“We expect the pace of price appreciation to slow from the 13 to 17 percent range of 2005 to 10 percent this year as rising inventory levels mitigate some of the upward pressure on home prices,” said Leslie Appleton-Young, chief economist for the California Association of Realtors. “Unsold inventory rose again in February to a 6.7-month supply, one of the highest inventory levels in several years.”
That means it would take 6.7 months to sell all homes on the market at today’s sales pace, and it has some worried the housing slowdown could be more painful that expected.
Plus, the CAR’s forecast for 10 percent appreciation this year is a statewide average, with appreciation in the mid-single-digits for coastal regions like the Bay Area and greater than 10 percent appreciation in inland areas.
“This is a spotty market,” said Prudential’s Krafchow, who says he’s weathered three or four real estate cycles over the course of his career. “There are pockets of real active areas, pockets with little activity and some with no activity at all.”

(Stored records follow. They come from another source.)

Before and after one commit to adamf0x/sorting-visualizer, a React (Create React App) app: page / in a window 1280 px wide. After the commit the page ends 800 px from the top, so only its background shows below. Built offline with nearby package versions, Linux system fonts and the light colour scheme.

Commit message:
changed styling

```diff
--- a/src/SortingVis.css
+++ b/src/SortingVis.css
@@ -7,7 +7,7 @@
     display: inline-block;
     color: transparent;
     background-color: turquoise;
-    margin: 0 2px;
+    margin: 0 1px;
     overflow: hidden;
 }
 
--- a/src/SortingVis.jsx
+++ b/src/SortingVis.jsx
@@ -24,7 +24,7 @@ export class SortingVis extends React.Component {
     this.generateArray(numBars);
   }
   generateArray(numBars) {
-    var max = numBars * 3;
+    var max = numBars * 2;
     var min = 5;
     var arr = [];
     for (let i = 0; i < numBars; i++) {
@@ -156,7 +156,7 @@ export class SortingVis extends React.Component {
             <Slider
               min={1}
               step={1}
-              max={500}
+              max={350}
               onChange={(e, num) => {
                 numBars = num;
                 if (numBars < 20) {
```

He points to Oakland’s popular Montclair neighborhood as an area where home sellers are still receiving multiple offers. But he cites Marin County as an area of concern — despite anecdotal evidence suggesting that Marin is still doing well.

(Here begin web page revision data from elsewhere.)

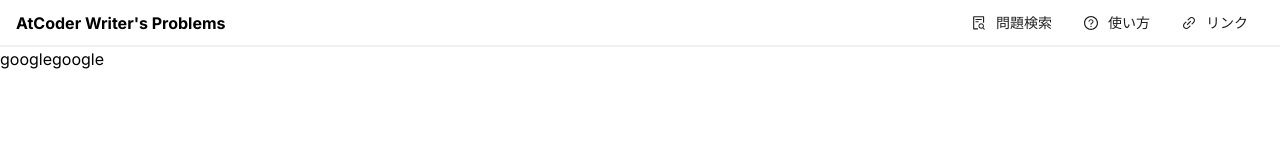
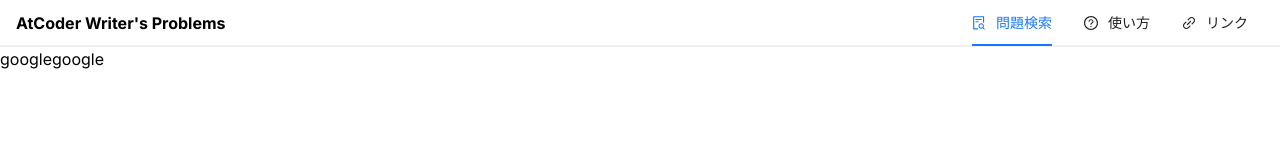
Before and after one commit to Ajinoko33/AtCoderEditorialProblems_dev, a Next.js app in the folder frontend/atcoder-writers-problems/: page / in a window 1280 px wide. Shown: the top 160 px of the page. Built offline with nearby package versions, Linux system fonts and the light colour scheme.

Commit message:
ヘッダーメニューで現在のページのアイテムを選択状態になるように実装

```diff
--- a/frontend/atcoder-writers-problems/src/app/_components/HeaderMenu.tsx
+++ b/frontend/atcoder-writers-problems/src/app/_components/HeaderMenu.tsx
@@ -6,15 +6,18 @@ import {
 } from '@ant-design/icons';
 import type { MenuProps } from 'antd';
 import { Menu, Space } from 'antd';
+import Link from 'next/link';
+import { useSelectedLayoutSegment } from 'next/navigation';
+import { useState } from 'react';
 
 const items: MenuProps['items'] = [
   {
-    label: '問題検索',
+    label: <Link href='/'>問題検索</Link>,
     key: 'top',
     icon: <FileSearchOutlined />,
   },
   {
-    label: '使い方',
+    label: <Link href='/howToUse'>使い方</Link>,
     key: 'howToUse',
     icon: <QuestionCircleOutlined />,
   },
@@ -58,10 +61,20 @@ const items: MenuProps['items'] = [
 ];
 
 export const HeaderMenu = () => {
+  const defaultSelectedKey = useSelectedLayoutSegment() ?? 'top';
+
+  const [selectedKey, setSelectedKey] = useState(defaultSelectedKey);
+
+  const onClick: MenuProps['onClick'] = ({ key }) => {
+    setSelectedKey(key);
+  };
+
   return (
     <Menu
       mode='horizontal'
       items={items}
+      selectedKeys={[selectedKey]}
+      onClick={onClick}
       className='float-right bg-transparent border-0'
     />
   );
```
Also changed, not shown: frontend/atcoder-writers-problems/src/app/howToUse/page.tsx (renamed from frontend/atcoder-writers-problems/src/app/howtouse/page.tsx).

“A $4 million house is a discretionary purchase,” Krafchow said.
That point is echoed by others.
“The activity where there’s more discretion in the buying decision seems to be much more slower,” said Paul Zeger, president of San Francisco-based Pacific Marketing Associates.

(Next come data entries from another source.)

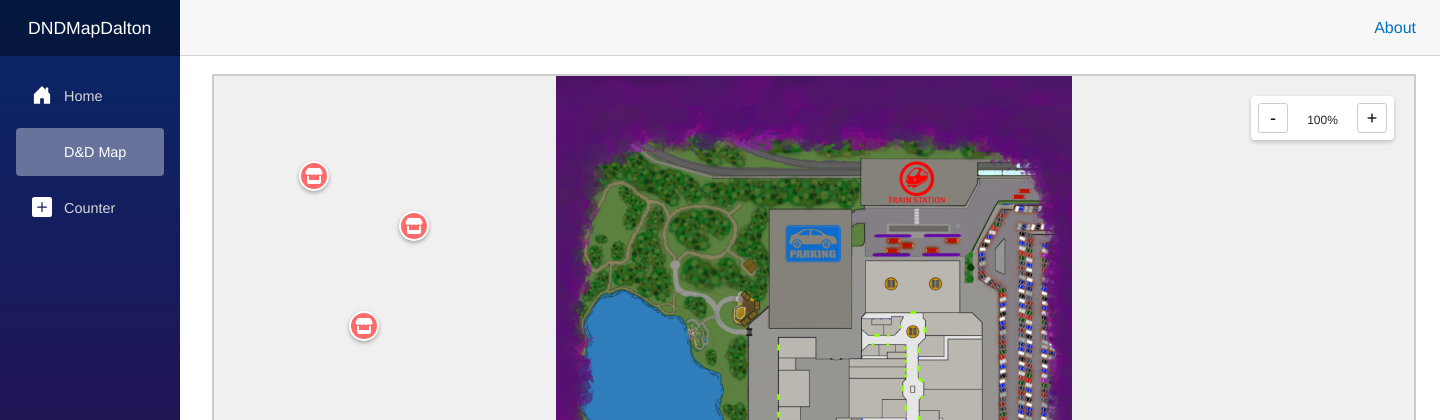
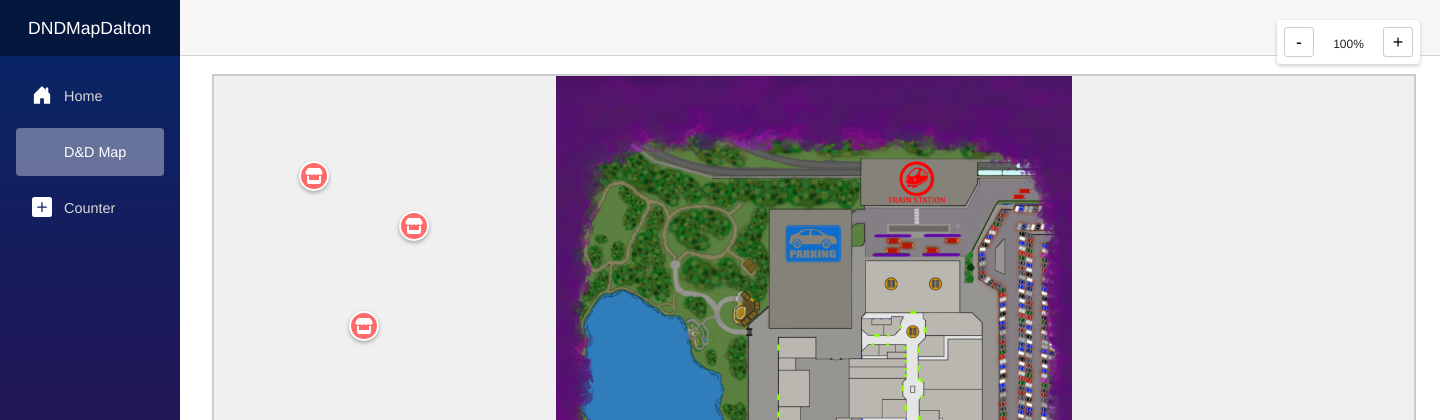
Before and after one commit to hawxward/DNDMapDalton, an ASP.NET Core app: page /map in a window 1440 px wide. Shown: the top 420 px of the page. Run offline with ASP.NET Core 8, Linux system fonts and the light colour scheme; style sheets or scripts are compiled from the project's sources.

Commit message:
Fix zoom controls to stay fixed in top-right corner
- Changed zoom controls position from 'absolute' to 'fixed'
- Controls now remain visible and in the same position when scrolling
- Controls stay in top-right corner during zoom operations
- Fixes issue where controls would disappear when scrolling down
- Fixes issue where controls would move to center after zooming

The zoom controls are now always accessible in the top-right corner
of the viewport, regardless of map scroll position or zoom level.

🤖 Generated with [Claude Code](https://claude.com/claude-code)

Co-Authored-By: Claude <noreply@anthropic.com>

```diff
--- a/wwwroot/css/map.css
+++ b/wwwroot/css/map.css
@@ -98,7 +98,7 @@
 }
 
 .zoom-controls {
-    position: absolute;
+    position: fixed;
     right: 20px;
     top: 20px;
     background: white;
```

Real estate agents also are seeing more buyers sit on their hands as long-term interest rates have begun to move higher in recent weeks.
Home builders are moving aggressively to unload inventory since they have to pay carrying costs for unsold properties.
Centex Homes sparked a buzz in January with its advertisements touting price reductions of up to $100,000 for new homes in San Ramon and other Northern California cities. Now price reductions on new construction are a common feature of the Sunday real estate ads.
Outright price reductions — rather than help with closing costs or throwing in free upgrades — raises the concern that comparable sales will begin to fall, making it difficult for other buyers in the market to secure financing especially in a rising-rate environment.
“The attitude has changed,” Zeger said of sellers. “It has turned very much to, ‘What can I do to help you?’
“Everyone is offering an incentive,” Zeger said, noting some condo sellers are offering a $10,000 credit that can be used for closing costs or other purposes to get a buyer into a new condo.
While San Francisco appears to be an epicenter of condo conversions, Zeger sees the East Bay at greater risk.
“The place that’s probably the biggest risk right now is the San Ramon Valley, which has about 4,000 units that have been put into the conversion pipeline,” Zeger said.
But Wells Fargo CEO Dick Kovacevich told shareholders at the bank’s annual meeting April 25 that he’s not worried about a national housing bubble because of the local nature of housing sales.
“There hasn’t been a ‘national’ housing market since the Great Depression,” Kovacevich said.